:: Description of the task ::
Reply with each record repeated exactly.

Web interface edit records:
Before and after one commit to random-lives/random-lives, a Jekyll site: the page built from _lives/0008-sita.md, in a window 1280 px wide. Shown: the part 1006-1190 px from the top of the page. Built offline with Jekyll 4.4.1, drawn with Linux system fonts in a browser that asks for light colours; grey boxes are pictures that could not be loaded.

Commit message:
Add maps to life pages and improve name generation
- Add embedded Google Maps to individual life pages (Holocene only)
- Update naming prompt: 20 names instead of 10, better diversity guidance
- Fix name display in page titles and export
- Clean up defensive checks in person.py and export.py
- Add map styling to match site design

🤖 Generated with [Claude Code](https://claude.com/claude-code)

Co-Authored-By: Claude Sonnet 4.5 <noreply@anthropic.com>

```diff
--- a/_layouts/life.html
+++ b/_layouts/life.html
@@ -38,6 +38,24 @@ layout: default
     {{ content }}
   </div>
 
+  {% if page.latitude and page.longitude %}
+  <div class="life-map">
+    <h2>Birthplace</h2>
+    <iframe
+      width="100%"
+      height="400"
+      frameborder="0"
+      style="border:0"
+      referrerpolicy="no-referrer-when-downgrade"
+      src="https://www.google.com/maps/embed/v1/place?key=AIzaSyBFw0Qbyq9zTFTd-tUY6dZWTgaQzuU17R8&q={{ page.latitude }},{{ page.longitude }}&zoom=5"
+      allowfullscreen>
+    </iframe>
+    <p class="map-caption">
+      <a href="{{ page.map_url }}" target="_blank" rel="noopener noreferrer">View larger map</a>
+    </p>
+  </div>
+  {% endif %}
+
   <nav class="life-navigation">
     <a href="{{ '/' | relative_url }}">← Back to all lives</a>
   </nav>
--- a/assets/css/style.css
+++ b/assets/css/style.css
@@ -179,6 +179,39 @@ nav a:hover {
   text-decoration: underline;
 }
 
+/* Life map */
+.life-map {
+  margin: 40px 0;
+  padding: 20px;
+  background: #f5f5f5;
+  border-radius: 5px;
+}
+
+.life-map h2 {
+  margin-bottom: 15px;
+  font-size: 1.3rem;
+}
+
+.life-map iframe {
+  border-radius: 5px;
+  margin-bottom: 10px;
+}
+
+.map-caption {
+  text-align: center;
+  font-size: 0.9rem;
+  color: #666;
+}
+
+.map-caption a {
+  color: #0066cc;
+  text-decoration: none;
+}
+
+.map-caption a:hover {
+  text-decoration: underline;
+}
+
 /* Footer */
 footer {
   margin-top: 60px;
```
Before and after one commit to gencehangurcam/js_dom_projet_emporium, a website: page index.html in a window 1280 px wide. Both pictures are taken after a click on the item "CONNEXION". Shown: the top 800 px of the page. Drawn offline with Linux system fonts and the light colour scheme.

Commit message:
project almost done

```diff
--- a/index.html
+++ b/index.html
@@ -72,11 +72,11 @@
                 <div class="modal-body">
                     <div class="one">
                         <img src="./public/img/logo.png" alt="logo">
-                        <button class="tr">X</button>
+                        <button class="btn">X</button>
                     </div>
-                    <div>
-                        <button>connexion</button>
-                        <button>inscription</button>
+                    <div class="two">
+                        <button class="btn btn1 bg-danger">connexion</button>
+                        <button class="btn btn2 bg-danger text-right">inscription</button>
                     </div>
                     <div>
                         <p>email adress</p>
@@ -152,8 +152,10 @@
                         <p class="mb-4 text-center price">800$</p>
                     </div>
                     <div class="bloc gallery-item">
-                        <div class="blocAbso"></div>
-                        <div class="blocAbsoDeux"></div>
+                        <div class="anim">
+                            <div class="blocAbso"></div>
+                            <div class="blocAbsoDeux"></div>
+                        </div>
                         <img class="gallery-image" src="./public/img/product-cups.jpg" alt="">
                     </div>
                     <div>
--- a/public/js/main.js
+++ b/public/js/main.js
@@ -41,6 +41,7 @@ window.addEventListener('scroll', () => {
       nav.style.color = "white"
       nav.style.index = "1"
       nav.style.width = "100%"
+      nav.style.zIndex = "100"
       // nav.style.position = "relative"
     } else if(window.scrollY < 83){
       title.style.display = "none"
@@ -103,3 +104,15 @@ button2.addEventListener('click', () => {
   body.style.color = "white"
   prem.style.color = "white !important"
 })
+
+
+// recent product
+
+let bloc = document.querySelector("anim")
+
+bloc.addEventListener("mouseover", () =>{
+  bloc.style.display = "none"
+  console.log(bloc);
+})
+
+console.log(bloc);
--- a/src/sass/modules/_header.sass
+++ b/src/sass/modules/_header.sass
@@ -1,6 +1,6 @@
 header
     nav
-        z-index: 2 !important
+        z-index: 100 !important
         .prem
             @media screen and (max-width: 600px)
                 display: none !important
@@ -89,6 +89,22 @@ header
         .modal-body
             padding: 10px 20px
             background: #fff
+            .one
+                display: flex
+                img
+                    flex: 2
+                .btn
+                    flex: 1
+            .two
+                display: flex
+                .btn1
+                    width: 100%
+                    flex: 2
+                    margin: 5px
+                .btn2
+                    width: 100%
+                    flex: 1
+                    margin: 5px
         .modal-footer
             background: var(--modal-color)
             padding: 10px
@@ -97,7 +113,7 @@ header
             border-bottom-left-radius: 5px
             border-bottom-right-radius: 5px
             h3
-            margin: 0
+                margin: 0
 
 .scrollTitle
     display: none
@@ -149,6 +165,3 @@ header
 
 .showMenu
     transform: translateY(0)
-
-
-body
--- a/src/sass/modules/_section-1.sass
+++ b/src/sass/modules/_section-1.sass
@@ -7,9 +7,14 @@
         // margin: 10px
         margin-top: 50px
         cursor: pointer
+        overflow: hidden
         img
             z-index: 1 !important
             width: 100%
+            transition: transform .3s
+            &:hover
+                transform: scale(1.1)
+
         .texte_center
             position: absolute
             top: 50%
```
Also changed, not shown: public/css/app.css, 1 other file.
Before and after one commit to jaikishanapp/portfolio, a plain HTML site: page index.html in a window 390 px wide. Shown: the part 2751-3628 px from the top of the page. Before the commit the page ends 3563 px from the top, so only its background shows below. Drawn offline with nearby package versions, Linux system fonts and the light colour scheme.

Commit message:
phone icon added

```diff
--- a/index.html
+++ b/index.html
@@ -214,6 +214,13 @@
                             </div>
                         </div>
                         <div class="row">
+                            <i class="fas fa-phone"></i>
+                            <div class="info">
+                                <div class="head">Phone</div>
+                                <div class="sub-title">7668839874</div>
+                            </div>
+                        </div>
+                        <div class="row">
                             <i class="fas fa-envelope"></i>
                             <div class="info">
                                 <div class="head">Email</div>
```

:: Result of this task ::
Before and after one commit to random-lives/random-lives, a Jekyll site: the page built from _lives/0008-sita.md, in a window 1280 px wide. Shown: the part 1006-1190 px from the top of the page. Built offline with Jekyll 4.4.1, drawn with Linux system fonts in a browser that asks for light colours; grey boxes are pictures that could not be loaded.

Commit message:
Add maps to life pages and improve name generation
- Add embedded Google Maps to individual life pages (Holocene only)
- Update naming prompt: 20 names instead of 10, better diversity guidance
- Fix name display in page titles and export
- Clean up defensive checks in person.py and export.py
- Add map styling to match site design

🤖 Generated with [Claude Code](https://claude.com/claude-code)

Co-Authored-By: Claude Sonnet 4.5 <noreply@anthropic.com>

```diff
--- a/_layouts/life.html
+++ b/_layouts/life.html
@@ -38,6 +38,24 @@ layout: default
     {{ content }}
   </div>
 
+  {% if page.latitude and page.longitude %}
+  <div class="life-map">
+    <h2>Birthplace</h2>
+    <iframe
+      width="100%"
+      height="400"
+      frameborder="0"
+      style="border:0"
+      referrerpolicy="no-referrer-when-downgrade"
+      src="https://www.google.com/maps/embed/v1/place?key=AIzaSyBFw0Qbyq9zTFTd-tUY6dZWTgaQzuU17R8&q={{ page.latitude }},{{ page.longitude }}&zoom=5"
+      allowfullscreen>
+    </iframe>
+    <p class="map-caption">
+      <a href="{{ page.map_url }}" target="_blank" rel="noopener noreferrer">View larger map</a>
+    </p>
+  </div>
+  {% endif %}
+
   <nav class="life-navigation">
     <a href="{{ '/' | relative_url }}">← Back to all lives</a>
   </nav>
--- a/assets/css/style.css
+++ b/assets/css/style.css
@@ -179,6 +179,39 @@ nav a:hover {
   text-decoration: underline;
 }
 
+/* Life map */
+.life-map {
+  margin: 40px 0;
+  padding: 20px;
+  background: #f5f5f5;
+  border-radius: 5px;
+}
+
+.life-map h2 {
+  margin-bottom: 15px;
+  font-size: 1.3rem;
+}
+
+.life-map iframe {
+  border-radius: 5px;
+  margin-bottom: 10px;
+}
+
+.map-caption {
+  text-align: center;
+  font-size: 0.9rem;
+  color: #666;
+}
+
+.map-caption a {
+  color: #0066cc;
+  text-decoration: none;
+}
+
+.map-caption a:hover {
+  text-decoration: underline;
+}
+
 /* Footer */
 footer {
   margin-top: 60px;
```
Before and after one commit to gencehangurcam/js_dom_projet_emporium, a website: page index.html in a window 1280 px wide. Both pictures are taken after a click on the item "CONNEXION". Shown: the top 800 px of the page. Drawn offline with Linux system fonts and the light colour scheme.

Commit message:
project almost done

```diff
--- a/index.html
+++ b/index.html
@@ -72,11 +72,11 @@
                 <div class="modal-body">
                     <div class="one">
                         <img src="./public/img/logo.png" alt="logo">
-                        <button class="tr">X</button>
+                        <button class="btn">X</button>
                     </div>
-                    <div>
-                        <button>connexion</button>
-                        <button>inscription</button>
+                    <div class="two">
+                        <button class="btn btn1 bg-danger">connexion</button>
+                        <button class="btn btn2 bg-danger text-right">inscription</button>
                     </div>
                     <div>
                         <p>email adress</p>
@@ -152,8 +152,10 @@
                         <p class="mb-4 text-center price">800$</p>
                     </div>
                     <div class="bloc gallery-item">
-                        <div class="blocAbso"></div>
-                        <div class="blocAbsoDeux"></div>
+                        <div class="anim">
+                            <div class="blocAbso"></div>
+                            <div class="blocAbsoDeux"></div>
+                        </div>
                         <img class="gallery-image" src="./public/img/product-cups.jpg" alt="">
                     </div>
                     <div>
--- a/public/js/main.js
+++ b/public/js/main.js
@@ -41,6 +41,7 @@ window.addEventListener('scroll', () => {
       nav.style.color = "white"
       nav.style.index = "1"
       nav.style.width = "100%"
+      nav.style.zIndex = "100"
       // nav.style.position = "relative"
     } else if(window.scrollY < 83){
       title.style.display = "none"
@@ -103,3 +104,15 @@ button2.addEventListener('click', () => {
   body.style.color = "white"
   prem.style.color = "white !important"
 })
+
+
+// recent product
+
+let bloc = document.querySelector("anim")
+
+bloc.addEventListener("mouseover", () =>{
+  bloc.style.display = "none"
+  console.log(bloc);
+})
+
+console.log(bloc);
--- a/src/sass/modules/_header.sass
+++ b/src/sass/modules/_header.sass
@@ -1,6 +1,6 @@
 header
     nav
-        z-index: 2 !important
+        z-index: 100 !important
         .prem
             @media screen and (max-width: 600px)
                 display: none !important
@@ -89,6 +89,22 @@ header
         .modal-body
             padding: 10px 20px
             background: #fff
+            .one
+                display: flex
+                img
+                    flex: 2
+                .btn
+                    flex: 1
+            .two
+                display: flex
+                .btn1
+                    width: 100%
+                    flex: 2
+                    margin: 5px
+                .btn2
+                    width: 100%
+                    flex: 1
+                    margin: 5px
         .modal-footer
             background: var(--modal-color)
             padding: 10px
@@ -97,7 +113,7 @@ header
             border-bottom-left-radius: 5px
             border-bottom-right-radius: 5px
             h3
-            margin: 0
+                margin: 0
 
 .scrollTitle
     display: none
@@ -149,6 +165,3 @@ header
 
 .showMenu
     transform: translateY(0)
-
-
-body
--- a/src/sass/modules/_section-1.sass
+++ b/src/sass/modules/_section-1.sass
@@ -7,9 +7,14 @@
         // margin: 10px
         margin-top: 50px
         cursor: pointer
+        overflow: hidden
         img
             z-index: 1 !important
             width: 100%
+            transition: transform .3s
+            &:hover
+                transform: scale(1.1)
+
         .texte_center
             position: absolute
             top: 50%
```
Also changed, not shown: public/css/app.css, 1 other file.
Before and after one commit to jaikishanapp/portfolio, a plain HTML site: page index.html in a window 390 px wide. Shown: the part 2751-3628 px from the top of the page. Before the commit the page ends 3563 px from the top, so only its background shows below. Drawn offline with nearby package versions, Linux system fonts and the light colour scheme.

Commit message:
phone icon added

```diff
--- a/index.html
+++ b/index.html
@@ -214,6 +214,13 @@
                             </div>
                         </div>
                         <div class="row">
+                            <i class="fas fa-phone"></i>
+                            <div class="info">
+                                <div class="head">Phone</div>
+                                <div class="sub-title">7668839874</div>
+                            </div>
+                        </div>
+                        <div class="row">
                             <i class="fas fa-envelope"></i>
                             <div class="info">
                                 <div class="head">Email</div>
```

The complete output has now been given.